On Afghanistan, as Putin noted with sarcasm, “If there is anything on the table [of US-Russia discourse], it’s the issue of assisting them [US] in withdrawing their troops and hardware from Afghanistan through our transit routes.” In a stunning remark, Putin drew a parallel between the current US strategy in Syria and the policies adopted by the Ronald Reagan administration during the s-called Afghan jihad – namely, the courtship and manipulation of the forces of radical Islam as instruments in the pursuit of geopolitical objectives.
So, given the remarkable consistency in the US’ “post-cold war” policies toward Russia, is there nothing to choose between Obama and Romney? Yes, the conclusion needs to be drawn that Romney’s tough election rhetoric is in political terms an attempt that is intended to differentiate himself from all that Obama represents – on the beaches, in the air and in the hills.
Differ for differences’ sake
Indeed, there are striking similarities between the foreign-policy platforms of the Democrats and the Republicans, which would further corroborate that the US has only one foreign policy. Thus, the Democrats and the Republicans have both inserted God and Jerusalem into their manifestos. They outdo each other in stressing their support for Israel. The entire section of the Democratic platform on the Middle East situation virtually is devoted to underlining that on a 24×7 basis, Obama will safeguard Israel’s security. Both manifestos endorse a two-state Palestine settlement and enthusiastically welcome the tidings of the Arab Spring.
While both manifestos preach a cooperative relationship with a peaceful and prosperous China, they also envisage an “American century” with the US leading with the “strongest military in the world.” Unsurprisingly, they both pledge to ensure that Iran will be prevented from getting nuclear weapons – Republicans do not even brook Iran possessing nuclear weapons capability.
Some areas of foreign policy where the Democrats and Republicans seem to have genuine differences are: climate change (Republicans are unsure of its gravity); defence budget (Republicans abhor spending reductions); global economy (Democrats stress a collective response by the international community); development assistance (Republicans count their pennies) or human rights (Republicans are less messianic). The major differences occur in two areas: the role of the United Nations and international law and organizations (where the Democrats profess commitment to multilateralism); nuclear non-proliferation (where the Republicans place primacy not on global disarmament but on pragmatic calculations of the US’ “interests, and the safety of our friends”).
Finally, on Afghanistan, there may appear some major differences, but this is an optic illusion in reality.
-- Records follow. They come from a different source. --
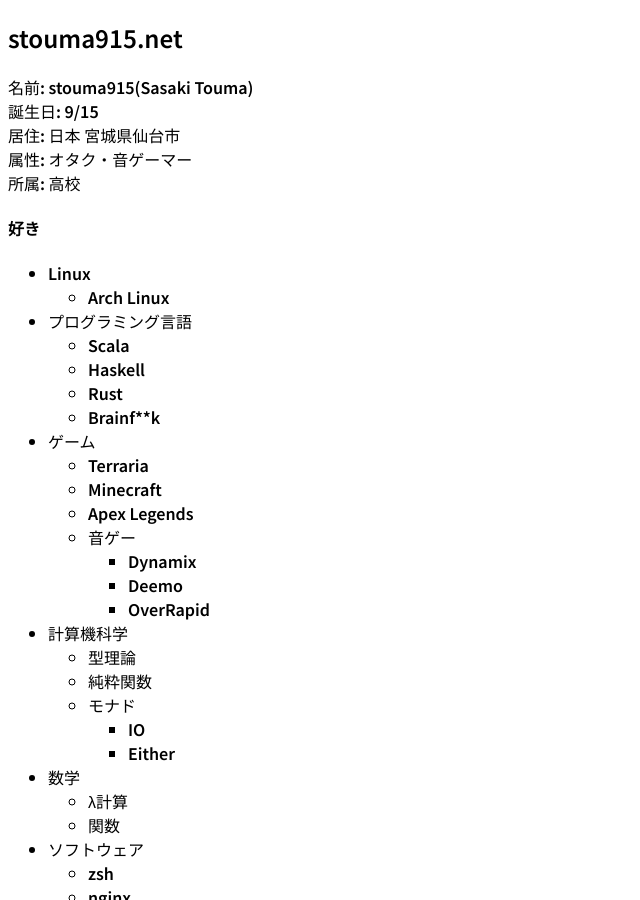
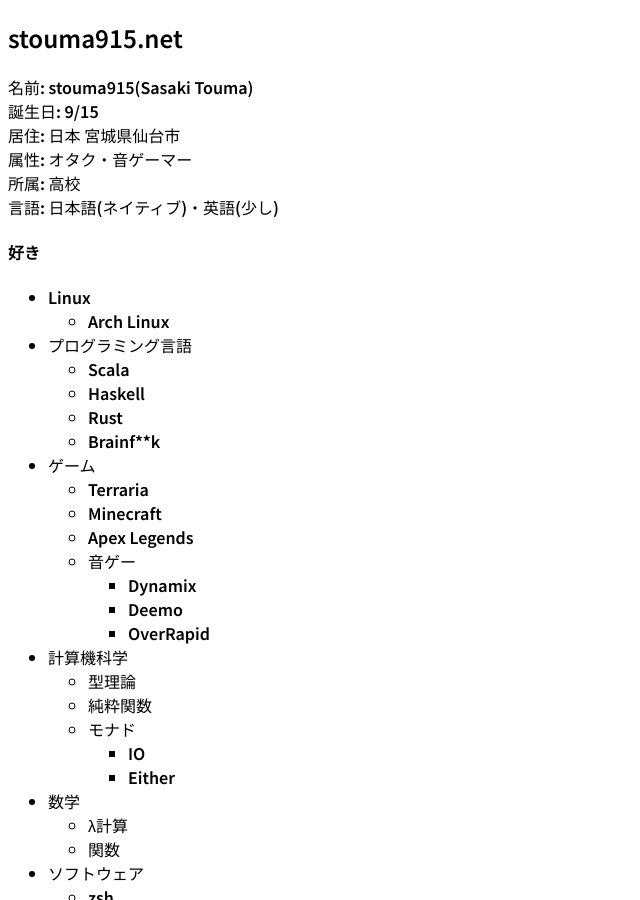
Before and after one commit to t-sasaki915/t-sasaki-net, a Jekyll site: the page built from docs/index.md, in a window 1280 px wide and 900 px high. Shown: the whole window, without its empty margins (0-640 px from the left). Built offline with Jekyll 4.4.1, drawn with Linux system fonts in a browser that asks for light colours; Markdown is read by kramdown in place of the engine named in the settings.

Commit message:
Update index.md

```diff
--- a/docs/index.md
+++ b/docs/index.md
@@ -9,7 +9,8 @@
 誕生日: 9/15<br>
 居住: 日本 宮城県仙台市<br>
 属性: オタク・音ゲーマー<br>
-所属: 高校
+所属: 高校<br>
+言語: 日本語(ネイティブ)・英語(少し)
 #### 好き
 - Linux
   - Arch Linux
```
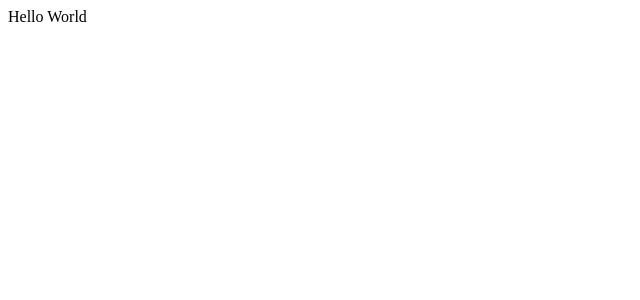
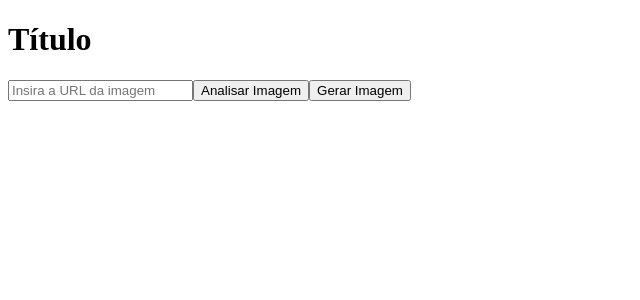
Before and after one commit to diogoodev/analyse-and-generate-images-with-Azure-IA, a React (Create React App) app: page / in a window 1280 px wide. Shown: the top 300 px of the page, without its empty margins (0-640 px from the left). Built offline with nearby package versions, Linux system fonts and the light colour scheme; the HTML template or start-up script is replaced by a standard one.

Commit message:
add interface gráfica

```diff
--- a/src/App.js
+++ b/src/App.js
@@ -1,8 +1,31 @@
-import React from 'react';
+import React, { useState } from 'react';
 
 function App() {
-  const value = 'World';
-  return <div>Hello {value}</div>;
+  const [url, setUrl] = useState('');
+
+  const handleImageAnalysis = () => {
+    // Aqui você pode adicionar a lógica para a análise de imagem
+    console.log('Analisando a imagem: ', url);
+  };
+
+  const handleImageGeneration = () => {
+    // Aqui você pode adicionar a lógica para a geração de imagem
+    console.log('Gerando a imagem para a URL: ', url);
+  };
+
+  return (
+    <div>
+      <h1>Título</h1>
+      <input
+        type="text"
+        value={url}
+        onChange={(e) => setUrl(e.target.value)}
+        placeholder="Insira a URL da imagem"
+      />
+      <button onClick={handleImageAnalysis}>Analisar Imagem</button>
+      <button onClick={handleImageGeneration}>Gerar Imagem</button>
+    </div>
+  );
 }
 
 export default App;
```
Thus, the Republicans allege that Obama is ambivalent and lacks “determination”. They also disfavor a negotiated solution. But then, arguably, this isn’t probably going to be such an irreconcilable difference in the fullness of time, because it is ultimately going to be the interplay of several “extraneous” factors that seem beyond the control of the US, which would determine the shape of things to come in Afghanistan.
Of course, the Republicans are terribly displeased that Obama just like that threw out of the window of the Oval Office the banner with the inscription “war on terror.” But, interestingly, mindful of the American public mood against foreign wars, they don’t pledge to retrieve it, either – not just in Afghanistan but also in Iraq or Somalia – even while professing American exceptionalism.